Tuesday, May 23, 2023

Hell and conditional prophecy

In a recent talk at the Angelicum (which can be viewed at YouTube), Fr. Simon Gaine addresses the question of whether scripture teaches that some will in fact be damned.  He notes that certain prophecies of Christ might seem to imply this, but suggests that they may plausibly be read as conditional prophecies rather than descriptions of what will in fact happen.  Let’s take a look at his argument.

Wednesday, May 17, 2023

Capital punishment and the law of nations

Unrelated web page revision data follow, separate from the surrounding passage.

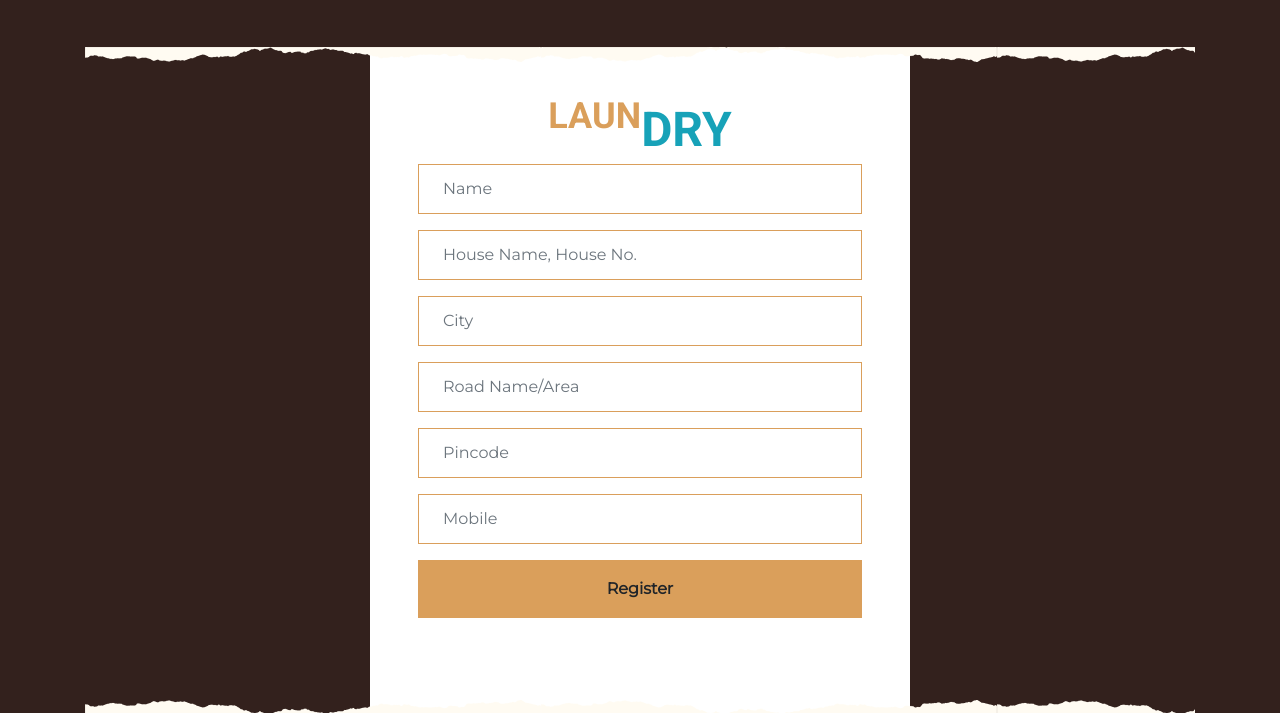
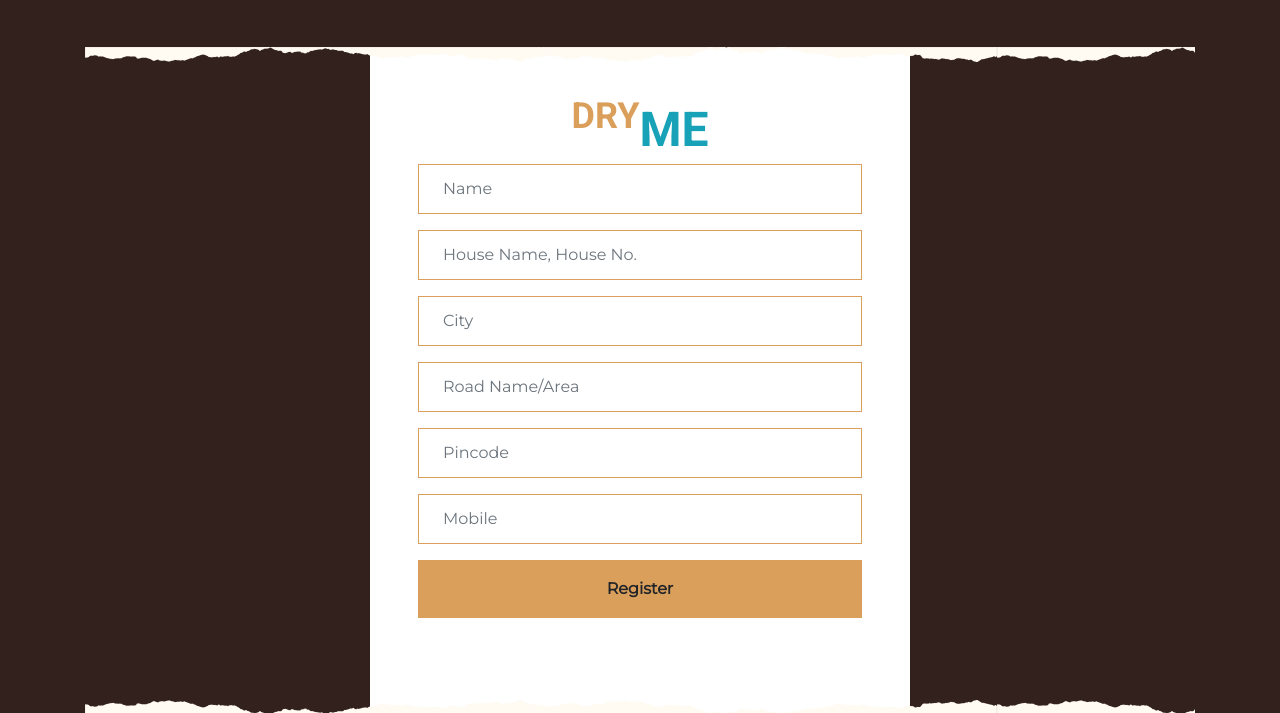
Before and after one commit to hari333krishnan/laundryproject, a Django app: page /register/ in a window 1280 px wide. Shown: the top 713 px of the page. Run offline with Django 3.2, Linux system fonts and the light colour scheme; some libraries are stand-ins or nearby versions.

Commit message:
Update register.html

```diff
--- a/templates/register.html
+++ b/templates/register.html
@@ -41,7 +41,7 @@
                     <div class="col-lg-6">
                         <div class="text-center p-5" style="background: white">
                              <a href="{% url 'home' %}" class="navbar-brand px-lg-4 m-0">
-                                <h1 class="m-0 display-4 text-uppercase text-info" style="font-size:3rem"><span style="font-size:3rem" class="text-uppercase text-primary"><sup>LAUN</sup></span>DRY</h1>
+                                <h1 class="m-0 display-4 text-uppercase text-info" style="font-size:3rem"><span style="font-size:3rem" class="text-uppercase text-primary"><sup>DRY</sup></span>ME</h1>
                             </a>
                             <form class="mb-5" method="post">
                                 {% csrf_token %}
```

What is the nature of Pope Francis’s 2018 change to the Catechism’s teaching on capital punishment?  Does it amount to a reversal of traditional teaching?  A development of doctrine that is consistent with that teaching?  A prudential judgment?  And if the latter, is assent to the new formulation binding on the faithful?  Barrett Turner offers an important analysis in his Nova et Vetera article “Pope Francis and the Death Penalty: A Conditional Advance of Justice in the Law of Nations.”  Let’s take a look.

Monday, May 8, 2023

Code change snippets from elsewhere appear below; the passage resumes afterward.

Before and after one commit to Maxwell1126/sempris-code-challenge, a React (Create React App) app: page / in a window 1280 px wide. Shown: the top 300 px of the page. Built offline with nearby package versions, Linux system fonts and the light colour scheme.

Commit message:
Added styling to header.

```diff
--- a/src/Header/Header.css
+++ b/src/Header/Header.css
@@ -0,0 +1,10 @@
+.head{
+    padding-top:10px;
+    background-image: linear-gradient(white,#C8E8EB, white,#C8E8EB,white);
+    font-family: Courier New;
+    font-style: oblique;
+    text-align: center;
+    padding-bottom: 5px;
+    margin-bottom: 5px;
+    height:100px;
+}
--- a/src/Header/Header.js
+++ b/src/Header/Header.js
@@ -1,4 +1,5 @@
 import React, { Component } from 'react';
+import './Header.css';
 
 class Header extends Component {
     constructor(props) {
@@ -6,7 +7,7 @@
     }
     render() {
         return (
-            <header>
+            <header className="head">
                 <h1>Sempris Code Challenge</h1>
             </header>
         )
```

Substance, teleology, and intentionality

There is an illuminating parallel between the traditional Aristotelian distinction between substances, artifacts, and aggregates, and the distinction John Searle draws between intrinsic intentionality, derived intentionality, and as-if intentionality.  This might seem odd given that the Aristotelian distinction is concerned with very general questions about the metaphysics of physical objects, whereas Searle is concerned with a very specific topic in the philosophy of mind.  But on closer inspection the parallel is quite natural and obvious, and the connecting link is the notion of teleology.  Let’s first consider each distinction, and then we’ll be in a position to see the parallels.

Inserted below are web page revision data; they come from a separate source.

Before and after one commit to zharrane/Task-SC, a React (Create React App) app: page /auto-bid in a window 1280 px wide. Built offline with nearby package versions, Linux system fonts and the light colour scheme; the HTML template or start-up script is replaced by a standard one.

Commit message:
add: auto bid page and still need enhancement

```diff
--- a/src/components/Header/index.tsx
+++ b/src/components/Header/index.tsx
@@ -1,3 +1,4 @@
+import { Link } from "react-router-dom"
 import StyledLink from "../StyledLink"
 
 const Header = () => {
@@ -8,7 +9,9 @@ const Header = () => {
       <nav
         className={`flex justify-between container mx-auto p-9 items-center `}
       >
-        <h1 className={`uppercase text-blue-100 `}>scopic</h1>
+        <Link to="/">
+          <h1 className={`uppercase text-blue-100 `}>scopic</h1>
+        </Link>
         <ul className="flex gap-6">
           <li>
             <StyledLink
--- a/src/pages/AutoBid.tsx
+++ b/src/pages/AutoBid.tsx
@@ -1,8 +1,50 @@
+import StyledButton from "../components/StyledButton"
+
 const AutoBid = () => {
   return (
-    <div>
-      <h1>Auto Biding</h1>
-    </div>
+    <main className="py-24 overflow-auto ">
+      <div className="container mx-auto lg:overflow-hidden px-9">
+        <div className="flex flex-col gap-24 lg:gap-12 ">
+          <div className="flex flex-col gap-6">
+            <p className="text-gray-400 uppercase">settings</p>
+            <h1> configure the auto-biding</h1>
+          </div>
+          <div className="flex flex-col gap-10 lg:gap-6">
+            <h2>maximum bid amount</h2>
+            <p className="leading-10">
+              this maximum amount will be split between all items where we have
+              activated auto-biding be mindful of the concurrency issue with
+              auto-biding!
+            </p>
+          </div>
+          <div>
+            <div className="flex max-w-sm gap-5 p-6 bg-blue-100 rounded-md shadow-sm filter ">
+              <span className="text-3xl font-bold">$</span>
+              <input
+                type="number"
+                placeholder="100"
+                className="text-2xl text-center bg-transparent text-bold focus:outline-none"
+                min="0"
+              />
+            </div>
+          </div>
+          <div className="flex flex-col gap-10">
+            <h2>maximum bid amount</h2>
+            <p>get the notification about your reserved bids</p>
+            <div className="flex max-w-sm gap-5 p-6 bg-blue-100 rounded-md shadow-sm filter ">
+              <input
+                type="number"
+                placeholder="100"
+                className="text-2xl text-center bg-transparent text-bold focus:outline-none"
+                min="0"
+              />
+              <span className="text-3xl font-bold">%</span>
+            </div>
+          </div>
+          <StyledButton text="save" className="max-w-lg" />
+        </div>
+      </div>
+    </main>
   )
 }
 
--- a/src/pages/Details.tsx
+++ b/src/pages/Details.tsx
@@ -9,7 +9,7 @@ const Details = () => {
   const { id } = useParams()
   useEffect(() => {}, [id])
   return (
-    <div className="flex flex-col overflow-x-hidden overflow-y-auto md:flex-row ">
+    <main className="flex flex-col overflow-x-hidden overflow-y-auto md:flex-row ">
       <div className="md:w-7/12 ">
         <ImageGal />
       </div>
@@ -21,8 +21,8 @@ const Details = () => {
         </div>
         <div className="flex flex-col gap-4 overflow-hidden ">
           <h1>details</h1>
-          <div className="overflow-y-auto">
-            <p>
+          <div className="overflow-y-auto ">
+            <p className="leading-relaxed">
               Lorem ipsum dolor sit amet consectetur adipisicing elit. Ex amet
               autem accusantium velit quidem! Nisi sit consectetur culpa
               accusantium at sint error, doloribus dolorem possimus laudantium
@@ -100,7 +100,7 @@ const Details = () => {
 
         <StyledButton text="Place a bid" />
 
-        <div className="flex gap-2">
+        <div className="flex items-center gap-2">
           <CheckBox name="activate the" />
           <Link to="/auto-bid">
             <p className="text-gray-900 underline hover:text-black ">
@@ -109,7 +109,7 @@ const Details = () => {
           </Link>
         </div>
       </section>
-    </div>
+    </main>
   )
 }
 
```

Tuesday, May 2, 2023

A Festschrift for Gyula Klima

My essay “Truth as a Transcendental” appears in the Festschrift Metaphysics Through Semantics: The Philosophical Recovery of the Medieval Mind: Essays in Honor of Gyula Klima, edited by Joshua P. Hochschild, Turner C. Nevitt, Adam Wood, and Gábor Borbély.  Gyula’s work has contributed mightily to the revival of interest in medieval and Scholastic philosophy, and this honor is most deserved and welcome!  You can check out the table of contents at Josh Hochschild’s Twitter feed or at the publisher’s website.